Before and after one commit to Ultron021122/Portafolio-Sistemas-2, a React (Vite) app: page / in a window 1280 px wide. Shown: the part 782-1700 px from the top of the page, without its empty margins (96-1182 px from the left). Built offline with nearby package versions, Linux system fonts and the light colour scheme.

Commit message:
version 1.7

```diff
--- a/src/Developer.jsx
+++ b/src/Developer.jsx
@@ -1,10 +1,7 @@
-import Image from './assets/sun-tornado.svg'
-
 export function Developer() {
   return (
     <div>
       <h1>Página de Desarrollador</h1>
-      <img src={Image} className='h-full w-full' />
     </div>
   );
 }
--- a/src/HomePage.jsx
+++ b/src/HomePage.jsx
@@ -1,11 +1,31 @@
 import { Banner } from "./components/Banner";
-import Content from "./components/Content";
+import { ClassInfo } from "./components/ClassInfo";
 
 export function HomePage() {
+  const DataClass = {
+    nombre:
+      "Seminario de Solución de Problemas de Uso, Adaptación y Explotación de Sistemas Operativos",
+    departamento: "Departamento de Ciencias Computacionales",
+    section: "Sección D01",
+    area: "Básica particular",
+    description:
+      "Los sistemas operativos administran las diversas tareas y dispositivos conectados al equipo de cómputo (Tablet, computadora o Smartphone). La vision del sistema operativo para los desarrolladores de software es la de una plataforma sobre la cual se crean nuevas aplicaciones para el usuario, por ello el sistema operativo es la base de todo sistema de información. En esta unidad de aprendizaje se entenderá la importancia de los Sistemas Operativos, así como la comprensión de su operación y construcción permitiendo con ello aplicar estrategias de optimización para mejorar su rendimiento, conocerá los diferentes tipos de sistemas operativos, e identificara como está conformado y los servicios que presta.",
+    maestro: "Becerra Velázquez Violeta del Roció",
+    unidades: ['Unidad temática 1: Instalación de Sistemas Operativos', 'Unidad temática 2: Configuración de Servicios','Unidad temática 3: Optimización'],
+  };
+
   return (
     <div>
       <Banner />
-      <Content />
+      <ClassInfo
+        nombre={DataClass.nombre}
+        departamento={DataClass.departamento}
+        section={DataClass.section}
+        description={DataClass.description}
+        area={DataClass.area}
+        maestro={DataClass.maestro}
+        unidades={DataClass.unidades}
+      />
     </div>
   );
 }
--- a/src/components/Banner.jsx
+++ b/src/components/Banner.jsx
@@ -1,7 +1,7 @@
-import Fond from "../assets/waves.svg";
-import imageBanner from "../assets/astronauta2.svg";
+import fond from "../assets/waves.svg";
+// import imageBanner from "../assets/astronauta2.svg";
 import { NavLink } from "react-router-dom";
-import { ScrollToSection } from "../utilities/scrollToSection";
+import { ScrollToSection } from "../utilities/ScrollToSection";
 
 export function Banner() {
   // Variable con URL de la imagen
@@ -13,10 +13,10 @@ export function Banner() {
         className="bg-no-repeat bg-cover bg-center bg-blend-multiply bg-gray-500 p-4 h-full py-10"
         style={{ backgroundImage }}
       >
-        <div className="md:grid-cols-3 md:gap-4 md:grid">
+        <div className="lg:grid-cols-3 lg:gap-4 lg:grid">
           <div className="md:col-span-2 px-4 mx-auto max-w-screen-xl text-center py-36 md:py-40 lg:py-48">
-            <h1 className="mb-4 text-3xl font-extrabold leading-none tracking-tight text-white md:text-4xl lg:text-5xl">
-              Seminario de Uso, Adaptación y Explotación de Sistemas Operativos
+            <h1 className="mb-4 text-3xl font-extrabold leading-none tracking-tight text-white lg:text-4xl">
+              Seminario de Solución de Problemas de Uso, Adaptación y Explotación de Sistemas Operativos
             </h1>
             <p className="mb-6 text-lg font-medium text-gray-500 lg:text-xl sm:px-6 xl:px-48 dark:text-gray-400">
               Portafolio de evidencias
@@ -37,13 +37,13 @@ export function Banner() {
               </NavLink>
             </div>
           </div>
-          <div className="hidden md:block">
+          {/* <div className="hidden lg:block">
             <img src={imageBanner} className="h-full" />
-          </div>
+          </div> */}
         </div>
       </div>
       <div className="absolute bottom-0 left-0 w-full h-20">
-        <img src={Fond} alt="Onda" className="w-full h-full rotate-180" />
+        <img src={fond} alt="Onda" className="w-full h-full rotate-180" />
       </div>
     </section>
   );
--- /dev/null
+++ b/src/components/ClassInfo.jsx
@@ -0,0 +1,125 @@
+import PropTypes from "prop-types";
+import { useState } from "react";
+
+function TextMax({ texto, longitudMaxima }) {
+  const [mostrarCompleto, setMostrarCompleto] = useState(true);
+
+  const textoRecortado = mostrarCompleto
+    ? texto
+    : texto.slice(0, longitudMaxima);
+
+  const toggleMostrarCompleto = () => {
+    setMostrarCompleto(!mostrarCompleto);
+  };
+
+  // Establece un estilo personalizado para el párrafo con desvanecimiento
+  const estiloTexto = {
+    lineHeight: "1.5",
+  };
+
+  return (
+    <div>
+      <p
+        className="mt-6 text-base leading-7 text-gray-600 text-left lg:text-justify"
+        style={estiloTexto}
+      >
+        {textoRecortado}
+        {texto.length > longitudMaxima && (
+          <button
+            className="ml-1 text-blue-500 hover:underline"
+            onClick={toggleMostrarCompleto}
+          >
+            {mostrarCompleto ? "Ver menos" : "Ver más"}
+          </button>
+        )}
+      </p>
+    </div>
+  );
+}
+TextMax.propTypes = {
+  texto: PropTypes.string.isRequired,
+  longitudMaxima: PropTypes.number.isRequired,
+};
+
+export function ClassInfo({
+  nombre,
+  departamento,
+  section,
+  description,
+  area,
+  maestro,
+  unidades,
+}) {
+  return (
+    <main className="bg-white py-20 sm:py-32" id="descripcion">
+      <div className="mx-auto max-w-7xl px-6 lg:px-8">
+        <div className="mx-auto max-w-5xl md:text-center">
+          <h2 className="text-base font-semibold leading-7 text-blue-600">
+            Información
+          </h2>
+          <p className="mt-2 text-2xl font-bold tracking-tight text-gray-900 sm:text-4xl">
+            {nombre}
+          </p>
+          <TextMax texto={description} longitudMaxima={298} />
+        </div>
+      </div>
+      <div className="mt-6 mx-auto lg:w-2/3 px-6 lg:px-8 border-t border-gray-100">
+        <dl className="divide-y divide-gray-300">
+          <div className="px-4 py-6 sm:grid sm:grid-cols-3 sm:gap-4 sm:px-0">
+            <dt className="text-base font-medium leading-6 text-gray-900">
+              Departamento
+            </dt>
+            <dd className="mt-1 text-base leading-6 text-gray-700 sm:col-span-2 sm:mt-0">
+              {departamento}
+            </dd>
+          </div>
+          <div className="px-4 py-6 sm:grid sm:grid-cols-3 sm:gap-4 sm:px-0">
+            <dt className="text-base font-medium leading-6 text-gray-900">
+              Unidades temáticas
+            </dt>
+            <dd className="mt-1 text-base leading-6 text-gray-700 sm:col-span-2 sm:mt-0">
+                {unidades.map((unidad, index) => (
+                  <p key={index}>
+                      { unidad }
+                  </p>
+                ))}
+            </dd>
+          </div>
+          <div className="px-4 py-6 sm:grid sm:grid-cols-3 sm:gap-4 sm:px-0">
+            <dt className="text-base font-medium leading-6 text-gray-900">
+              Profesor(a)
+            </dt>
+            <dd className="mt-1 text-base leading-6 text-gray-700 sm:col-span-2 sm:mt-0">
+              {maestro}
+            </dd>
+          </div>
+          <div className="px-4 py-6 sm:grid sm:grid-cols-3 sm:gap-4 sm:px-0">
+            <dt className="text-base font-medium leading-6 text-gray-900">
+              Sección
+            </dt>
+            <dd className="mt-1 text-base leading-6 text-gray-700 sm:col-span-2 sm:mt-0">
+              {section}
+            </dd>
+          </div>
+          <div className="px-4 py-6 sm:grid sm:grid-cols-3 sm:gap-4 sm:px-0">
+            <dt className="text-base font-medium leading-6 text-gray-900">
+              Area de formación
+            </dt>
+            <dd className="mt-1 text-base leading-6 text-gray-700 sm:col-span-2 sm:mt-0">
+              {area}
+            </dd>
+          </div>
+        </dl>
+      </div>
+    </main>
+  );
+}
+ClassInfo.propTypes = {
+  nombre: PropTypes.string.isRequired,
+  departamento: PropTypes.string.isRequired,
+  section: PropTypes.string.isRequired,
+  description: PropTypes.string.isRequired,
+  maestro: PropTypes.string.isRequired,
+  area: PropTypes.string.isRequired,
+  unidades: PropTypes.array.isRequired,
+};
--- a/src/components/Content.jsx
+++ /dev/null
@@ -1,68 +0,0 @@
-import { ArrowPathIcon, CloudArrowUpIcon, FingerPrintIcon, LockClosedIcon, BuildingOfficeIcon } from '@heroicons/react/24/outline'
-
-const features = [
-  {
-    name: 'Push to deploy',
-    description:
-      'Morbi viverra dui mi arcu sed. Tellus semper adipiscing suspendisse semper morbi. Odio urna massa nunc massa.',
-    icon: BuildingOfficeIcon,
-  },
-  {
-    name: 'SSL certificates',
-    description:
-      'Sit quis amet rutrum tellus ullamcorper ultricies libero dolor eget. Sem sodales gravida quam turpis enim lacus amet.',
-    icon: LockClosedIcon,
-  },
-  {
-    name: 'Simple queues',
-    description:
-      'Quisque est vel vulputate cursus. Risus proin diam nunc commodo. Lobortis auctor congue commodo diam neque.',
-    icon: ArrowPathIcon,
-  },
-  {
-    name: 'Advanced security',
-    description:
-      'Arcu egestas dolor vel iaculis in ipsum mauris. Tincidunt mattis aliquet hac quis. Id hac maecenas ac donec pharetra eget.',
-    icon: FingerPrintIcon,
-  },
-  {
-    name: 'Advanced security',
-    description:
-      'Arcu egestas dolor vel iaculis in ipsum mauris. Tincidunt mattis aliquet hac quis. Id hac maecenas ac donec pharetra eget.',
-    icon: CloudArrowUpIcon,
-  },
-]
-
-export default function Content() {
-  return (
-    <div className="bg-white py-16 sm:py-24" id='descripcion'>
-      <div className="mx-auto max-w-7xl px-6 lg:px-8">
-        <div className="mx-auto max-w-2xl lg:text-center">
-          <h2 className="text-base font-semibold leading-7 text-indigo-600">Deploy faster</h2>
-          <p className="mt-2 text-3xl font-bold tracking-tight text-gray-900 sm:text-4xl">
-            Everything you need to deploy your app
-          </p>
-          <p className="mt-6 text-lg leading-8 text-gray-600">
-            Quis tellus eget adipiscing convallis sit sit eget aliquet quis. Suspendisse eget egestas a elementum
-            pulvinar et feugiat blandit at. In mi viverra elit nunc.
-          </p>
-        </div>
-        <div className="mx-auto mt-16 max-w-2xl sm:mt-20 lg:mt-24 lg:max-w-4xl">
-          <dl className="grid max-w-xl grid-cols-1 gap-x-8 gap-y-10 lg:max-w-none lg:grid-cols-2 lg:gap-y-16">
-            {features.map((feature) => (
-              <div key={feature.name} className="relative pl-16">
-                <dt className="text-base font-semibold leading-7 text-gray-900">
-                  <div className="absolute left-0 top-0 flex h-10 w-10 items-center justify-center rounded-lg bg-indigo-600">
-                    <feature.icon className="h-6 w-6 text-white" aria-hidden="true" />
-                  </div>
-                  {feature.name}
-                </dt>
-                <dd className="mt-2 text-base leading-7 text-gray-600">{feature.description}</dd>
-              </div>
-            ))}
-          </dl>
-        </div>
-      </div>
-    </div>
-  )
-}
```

→ WHAT TO WORK ON
Please give only the number of lines above that contain "string".

→ WORKED SOLUTION
7